But you ask: How does anyone know how much revenue the state will get three years from now, much less 10 years from now? That’s a good question, because if “Credit Card” Bob gets his way, we are back to Gilmore financial accounting — first you figure out how much you want to do, and then you develop the projections to prove that you can do it.
Enter, then, Dick Saslaw, head of the Democratic-controlled Senate. Saslaw undoubtedly saw “The Graduate,” and came away knowing it wasn’t a promo for VISA or MasterCard.
Tax-supported state debt has risen 50% in recent years, so this isn’t a case of McDonnell wanting to issue more IOU’s when Kaine or Warner didn’t do it. Such financing is prudent if done right; long-term investments in infrastructure being important to the state’s future. The best corporations in America use such financing. But so does the government in Washington, which shows how it can be abused, big time.
Moreover, it is also true that neither Warner or Kaine, nor any other Governor since Baliles, has convinced state lawmakers to support a new, sustainable source of transportation financing. Thus I have always cautioned against blaming McDonnell for a problem he inherited, without acknowledging the issue in the broader context.

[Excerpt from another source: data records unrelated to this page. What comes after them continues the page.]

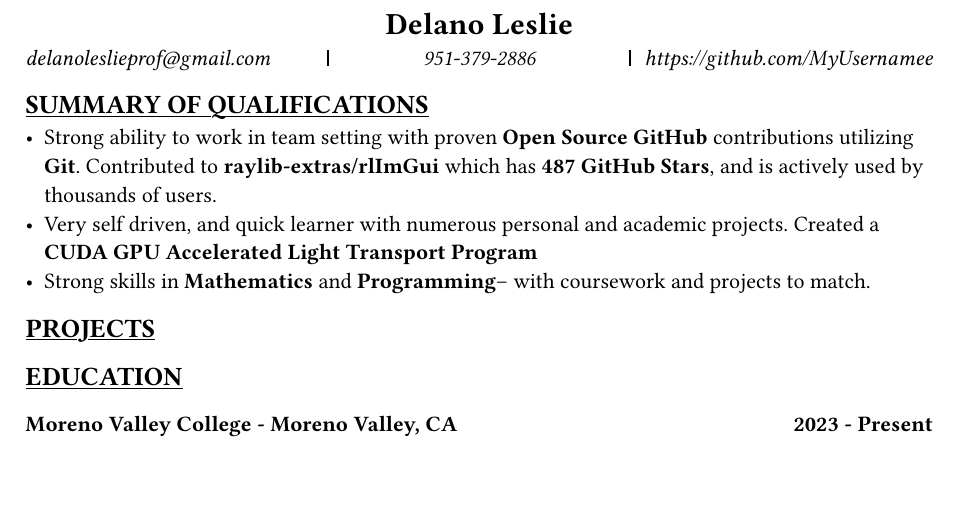
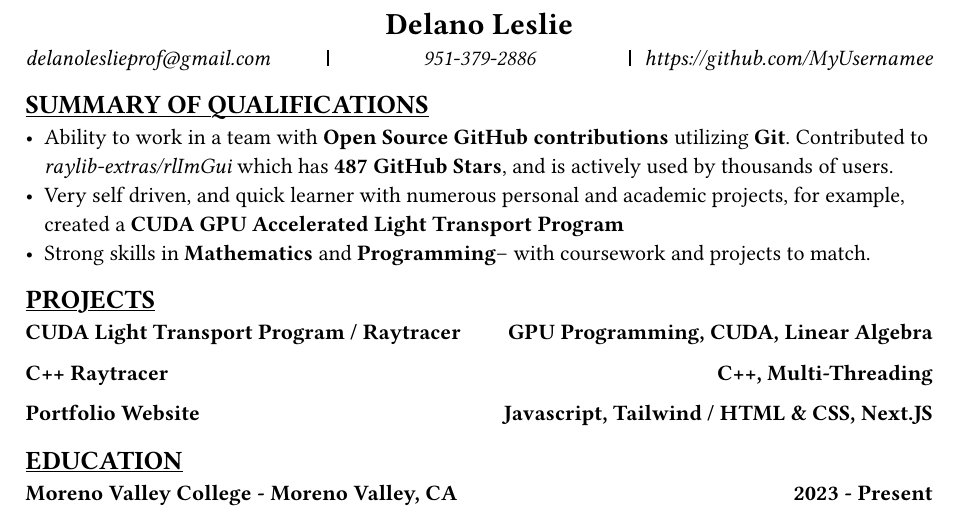
Before and after one commit to MyUsernamee/notes_winter2025, a Typst document (HIS-31/projects/professionalism_portfolio/cv.typ): part of the page, cut so that both start at the same text, the shorter picture padded with empty space. The pictures show the PDF file HIS-31/projects/professionalism_portfolio/cv.pdf that the author committed with the source.

Commit message:
Professionalism project resume

```diff
--- a/HIS-31/projects/professionalism_portfolio/cv.typ
+++ b/HIS-31/projects/professionalism_portfolio/cv.typ
@@ -6,15 +6,17 @@
 ])
 
 #let section_title(body) = underline(upper([== #body]))
-#let subsection(lt, rt) = [=== #grid(columns: (1fr, auto), align: (left, right, right), [#lt], [#rt])]
+#let subsection(lt, rt) = [*#grid(columns: (1fr, auto), align: (left, right, right), [#lt], [#rt])*]
 
 #section_title([Summary of Qualifications])
-- Strong ability to work in team setting with proven #strong([Open Source GitHub]) contributions utilizing #strong([Git]). Contributed to #strong([raylib-extras/rlImGui]) which has #strong([487 GitHub Stars]), and is actively used by thousands of users.
-- Very self driven, and quick learner with numerous personal and academic projects. Created a #strong([CUDA GPU Accelerated Light Transport Program])
+- Ability to work in a team with #strong([Open Source GitHub contributions]) utilizing #strong([Git]). Contributed to _raylib-extras/rlImGui_ which has #strong([487 GitHub Stars]), and is actively used by thousands of users.
+- Very self driven, and quick learner with numerous personal and academic projects, for example, created a #strong([CUDA GPU Accelerated Light Transport Program])
 - Strong skills in *Mathematics* and *Programming*-- with coursework and projects to match.
 
 #section_title([Projects])
-
+#subsection([CUDA Light Transport Program / Raytracer], [GPU Programming, CUDA, Linear Algebra])
+#subsection([C++ Raytracer], [C++, Multi-Threading])
+#subsection([Portfolio Website], [Javascript, Tailwind / HTML & CSS, Next.JS])
 
 #section_title[Education]
 #subsection([Moreno Valley College - Moreno Valley, CA], [2023 - Present])
```
Also changed, not shown: HIS-31/projects/professionalism_portfolio/cv.pdf, HIS-31/projects/professionalism_portfolio/cv.typ (2 more changed lines).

But this new transportation baloney is a meal cooked up solely by the McDonnell Administration. To suggest that it was just pure luck that Debt Guardians morphed into Debt Advocates is not believable. Or as Yogi Berra said, some things are too coincidental to be a coincidence.

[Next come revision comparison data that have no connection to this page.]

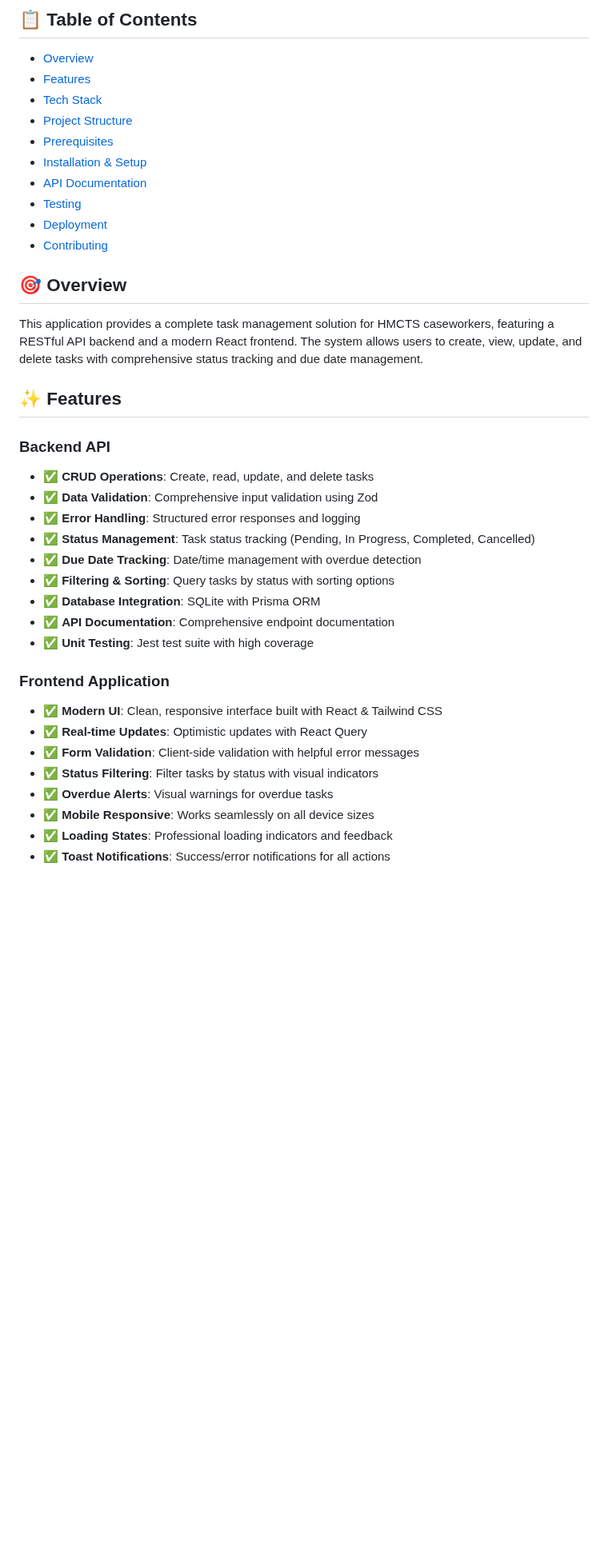
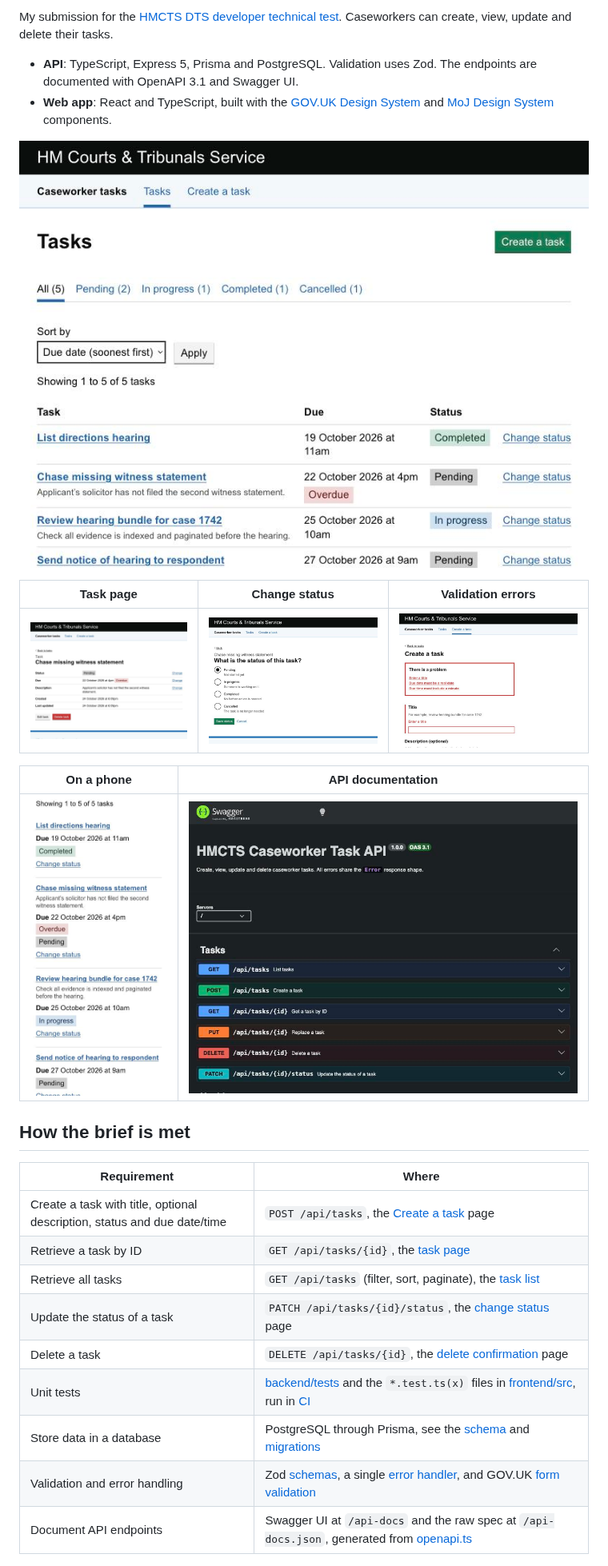
Before and after one commit to Trojan9/hmct, a Markdown page: README.md, the part around one of its changes. Shown at 80% size. Drawn GitHub-style; pictures changed too: docs/screenshots/api-docs.jpg (added), docs/screenshots/change-status.jpg (added), docs/screenshots/mobile-task-list.jpg (added); blank space fills up the shorter version.

```diff
--- a/README.md
+++ b/README.md
@@ -4,41 +4,30 @@ A comprehensive task management system designed for HMCTS caseworkers to efficie
 
-## 📋 Table of Contents
+My submission for the [HMCTS DTS developer technical test](https://github.com/hmcts/dts-developer-challenge). Caseworkers can create, view, update and delete their tasks.
 
-- [Overview](#overview)
-- [Features](#features)
-- [Tech Stack](#tech-stack)
-- [Project Structure](#project-structure)
-- [Prerequisites](#prerequisites)
-- [Installation & Setup](#installation--setup)
-- [API Documentation](#api-documentation)
-- [Testing](#testing)
-- [Deployment](#deployment)
-- [Contributing](#contributing)
+- **API**: TypeScript, Express 5, Prisma and PostgreSQL. Validation uses Zod. The endpoints are documented with OpenAPI 3.1 and Swagger UI.
+- **Web app**: React and TypeScript, built with the [GOV.UK Design System](https://design-system.service.gov.uk/) and [MoJ Design System](https://design-patterns.service.justice.gov.uk/) components.
 
-## 🎯 Overview
+![Task list](docs/screenshots/task-list.jpg)
 
-This application provides a complete task management solution for HMCTS caseworkers, featuring a RESTful API backend and a modern React frontend. The system allows users to create, view, update, and delete tasks with comprehensive status tracking and due date management.
+| Task page | Change status | Validation errors |
+| --- | --- | --- |
+| ![Task page](docs/screenshots/task-detail.jpg) | ![Change status](docs/screenshots/change-status.jpg) | ![Validation errors](docs/screenshots/validation-errors.jpg) |
 
-## ✨ Features
+| On a phone | API documentation |
+| --- | --- |
+| ![Task list on a phone](docs/screenshots/mobile-task-list.jpg) | ![Swagger UI](docs/screenshots/api-docs.jpg) |
 
-### Backend API
-- ✅ **CRUD Operations**: Create, read, update, and delete tasks
-- ✅ **Data Validation**: Comprehensive input validation using Zod
-- ✅ **Error Handling**: Structured error responses and logging
-- ✅ **Status Management**: Task status tracking (Pending, In Progress, Completed, Cancelled)
-- ✅ **Due Date Tracking**: Date/time management with overdue detection
-- ✅ **Filtering & Sorting**: Query tasks by status with sorting options
-- ✅ **Database Integration**: SQLite with Prisma ORM
-- ✅ **API Documentation**: Comprehensive endpoint documentation
-- ✅ **Unit Testing**: Jest test suite with high coverage
+## How the brief is met
 
-### Frontend Application
-- ✅ **Modern UI**: Clean, responsive interface built with React & Tailwind CSS
-- ✅ **Real-time Updates**: Optimistic updates with React Query
-- ✅ **Form Validation**: Client-side validation with helpful error messages
-- ✅ **Status Filtering**: Filter tasks by status with visual indicators
-- ✅ **Overdue Alerts**: Visual warnings for overdue tasks
-- ✅ **Mobile Responsive**: Works seamlessly on all device sizes
-- ✅ **Loading States**: Professional loading indicators and feedback
-- ✅ **Toast Notifications**: Success/error notifications for all actions
+| Requirement | Where |
+| --- | --- |
+| Create a task with title, optional description, status and due date/time | `POST /api/tasks`, the [Create a task](frontend/src/pages/TaskFormPages.tsx) page |
+| Retrieve a task by ID | `GET /api/tasks/{id}`, the [task page](frontend/src/pages/TaskDetailPage.tsx) |
+| Retrieve all tasks | `GET /api/tasks` (filter, sort, paginate), the [task list](frontend/src/pages/TaskListPage.tsx) |
+| Update the status of a task | `PATCH /api/tasks/{id}/status`, the [change status](frontend/src/pages/ChangeStatusPage.tsx) page |
+| Delete a task | `DELETE /api/tasks/{id}`, the [delete confirmation](frontend/src/pages/DeleteTaskPage.tsx) page |
+| Unit tests | [backend/tests](backend/tests) and the `*.test.ts(x)` files in [frontend/src](frontend/src), run in [CI](.github/workflows/ci.yml) |
+| Store data in a database | PostgreSQL through Prisma, see the [schema](backend/prisma/schema.prisma) and [migrations](backend/prisma/migrations) |
+| Validation and error handling | Zod [schemas](backend/src/tasks/task.schemas.ts), a single [error handler](backend/src/middleware/errorHandler.ts), and GOV.UK [form validation](frontend/src/tasks/validation.ts) |
+| Document API endpoints | Swagger UI at `/api-docs` and the raw spec at `/api-docs.json`, generated from [openapi.ts](backend/src/docs/openapi.ts) |
 
```
Also changed, not shown: other parts of README.md (+129 -324 lines).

Dick Saslaw has a once-in-a-lifetime opportunity here. Truth is, after you back out the money needed to just maintain the aging road system we currently have, more than half of the state’s transportation money goes to pay debt service on these bonds!
That’s right: Budget wise, we have roads built with plastic, not cement. No wonder they have so many potholes in them.
“Plastics” has indeed, as predicted 43 years ago, become the future of transportation in Virginia. But even if Dick Saslaw succeeds in exposing the baloney, the larger truth remains: whether you borrow the money or raise taxes to get the money, all Richmond has is a plan to spend billions, not a true visionary blueprint that tells Virginians where our leaders believe we need to be on our transportation grid in 2050.
Neither a wish list, nor various projects that powerful political interests have managed to get to the top of the list, makes a real plan for the future.
I repeat my advice stated for months now: if our leaders would agree to get the right people together to produce a bipartisan blueprint for Virginia’s future in this area, we could then solve the financing issues. But until then, it is just going to be one battle after another in an endless war over the same turf, all the time saying we want to solve the problem, but not really.
In that regard, don’t be surprised if a future generation of Virginians finds us to be rather “plastic” in that regard,